My yard has been invaded with yellow jackets. They have built 50 -60 ground...
My yard has been invaded with yellow jackets. They have built 50 -60 ground nests. In our attempt stop this invasion we sprayed the inset with spray and we able to kill several. We also covered each nest with Sevn powder. This seem to stop them from returning to that nest some of the time. The yellow jackets have now left the yard. My question is will these nest have yellow jackets larva which will become problem next year when the warm weather returns? Can I safety destroy these nests by tilling up the yard? I would appreciate any assistance you can provide. Regards, Richard
Are you certain that they are yellow jackets? Yellow jackets typically nest in a single large colony, similar in that regard to honeybees. If you found a nest and sprayed it, killing most but not all of the yellow jackets, the survivors might move to a new spot and form a new nest, but 50-60 nests at the same time in the same yard would be very unusual. This sounds more like one of the other types of ground nesting bees, perhaps ground bees, or miner bees. Miner bees look fairly similar to yellow jackets. These bees form solitary nests (not truly solitary, there may be up to 4-5 bees per nest), but they will make their nests fairly close together so it may seem initially like they are all coming from the same nest. In reality though, it is usually several small ones, and 50-60 could easily exist within a relatively small area.
This distinction is important for a couple of reasons. First, yellow jackets are quite aggressive and will string with little provocation, whereas miner bees are not aggressive at all and aren't likely to sting unless you attempt to actually handle one. Second, miner bees are helpful pollinators while yellow jackets mostly scavenge other insects and food scraps. Third, their nesting habit effects control options.
Since yellow jackets colonize a single nest, the best treatment is to spray directly into the nest when all (or nearly all) of the yellow jackets are present (typically at night). A second spray may be necessary, but typically the majority of a colony can be killed with a single 10-20 second spray from a can of hornet and wasp spray.

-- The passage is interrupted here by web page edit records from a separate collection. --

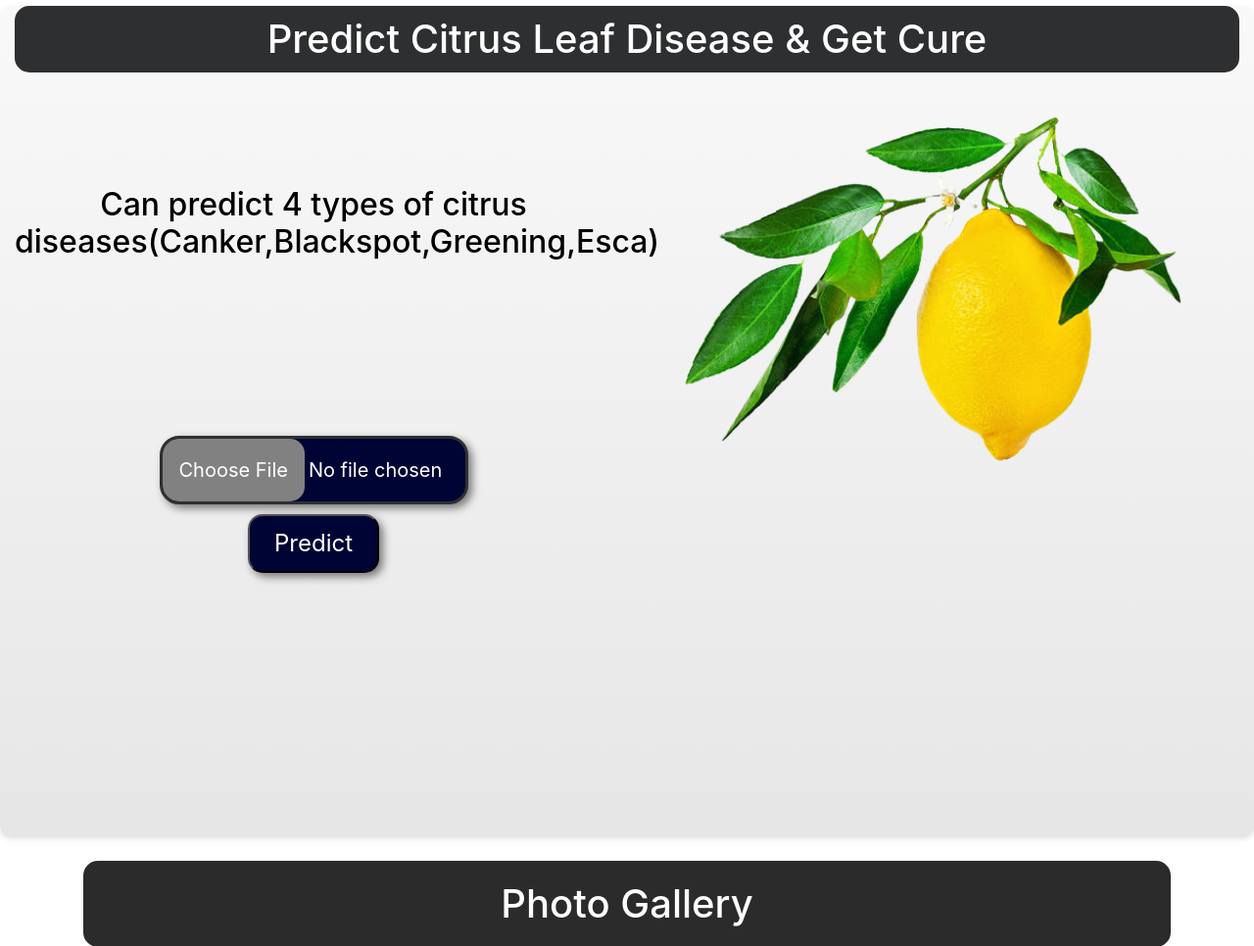
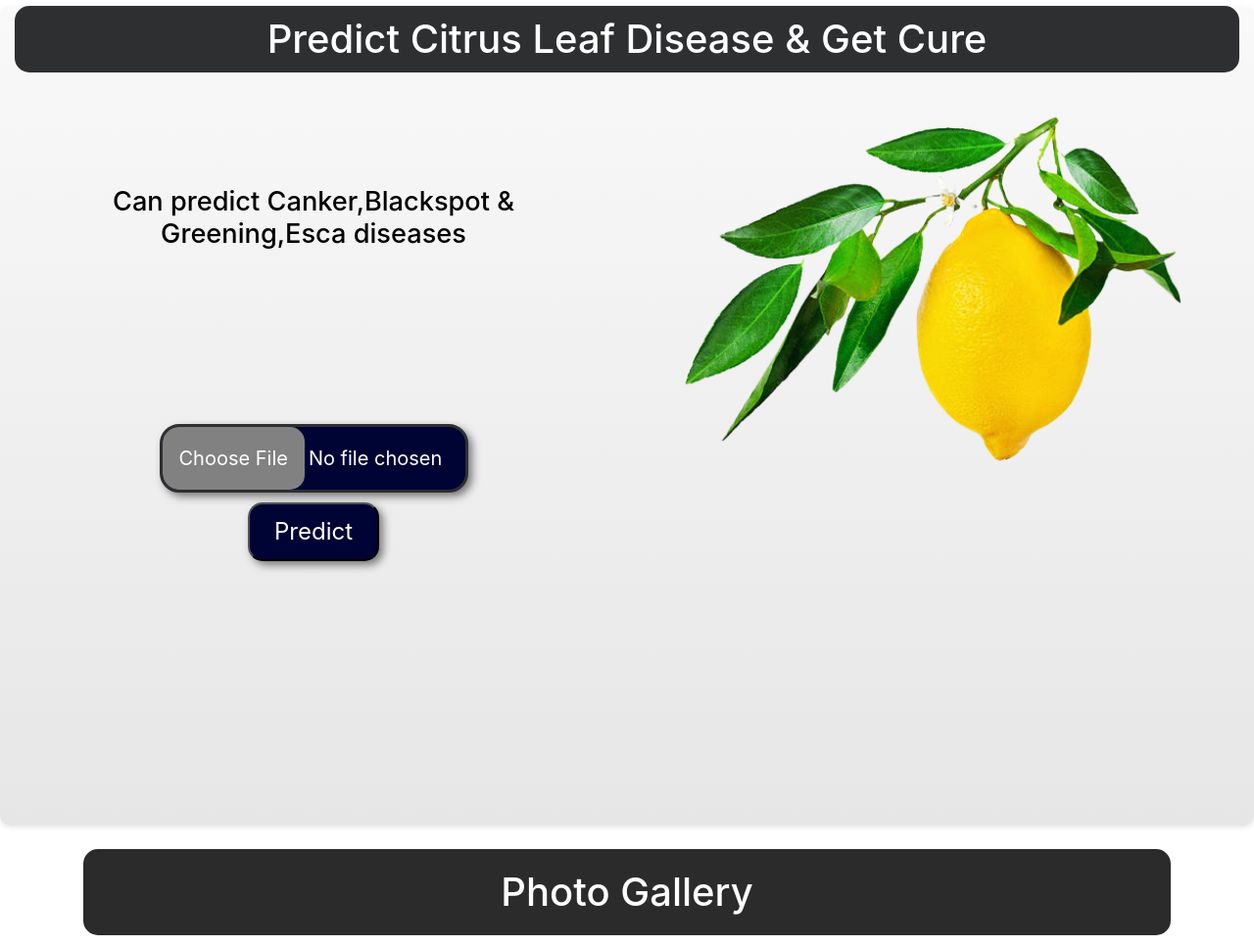
Before and after one commit to ifteakhair/citrus-diseases, a Flask app: page / in a window 1280 px wide. Shown: the part 802-1768 px from the top of the page at 98% size. Run offline with Flask 2, Linux system fonts and the light colour scheme; some libraries are stand-ins or nearby versions.

Commit message:
Update index.html

```diff
--- a/templates/index.html
+++ b/templates/index.html
@@ -281,7 +281,7 @@
             <h1 class="text-center mt-2 ">Predict Citrus Leaf Disease & Get Cure</h1>
             <div class="row">
             <div class="col-lg-6">
-            <h2 class="text-center mt-2 mb-2" style="font-size: 2rem;">Can predict 4 types of citrus diseases(Canker,Blackspot,Greening,Esca)</h2>
+            <h2 class="text-center mt-2 mb-2" style="font-size: 1.7rem;">Can predict Canker,Blackspot & <br/>Greening,Esca diseases</h2>
             <form class="uploadform" action="/predict" method="post" enctype="multipart/form-data" onsubmit="showloading()">
 
                 <input type="file" name="image" class="upload">
```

Miner bees are much harder to eliminate because of their multiple nests, but truth be told, because of their importance as pollinators and their lack of aggression, we don't typically recommend trying to kill them. There may be some exceptions, such as if they are in a high traffic area, as they can certainly be a nuisance, but if they are tolerable, they should be left alone. If you want to get rid of them, a better option than spraying would be to manipulate the environment in order to encourage them to move to another location. Tilling might help somewhat, but the best option is to keep the area where they have been observed very wet while they are active. They are generally drawn to dry areas and don't like to nest where it is wet. It won't help much to do this now, but when they are active next year, run some sprinklers over the area they are found in for several days and this will likely push them somewhere else to lay eggs.
Here are a couple additional publications that might be helpful:
Thanks for your help. I have attached a picture of their nests. The ground has been very dry. When I would mow the grass they would circle the mower (riding) until I was away fro their nest. They would become aggressive if I walked close to their nest. The second picture is of a cicada which was killed by these bees which were almost as large as the cicada.
Glad you sent these pictures and additional info. There is, believe it or not a ground nesting bee called a cicada killer. These bees are predators of cicadas, and they kill them by a paralyzing sting. They are considered beneficial due to their predation of cicadas, but they can damage lawns through their nesting and can otherwise be a nuisance to humans. The best control would be spraying or broadcasting a pyrethroid insecticde over their nesting area. Look closely on the label of insecticide products for the active ingredient, if it ends in -thin it is a pyrethroid. If using a spray, target the entrance to the nest as much as possible.
Here is a publication that may be of further help.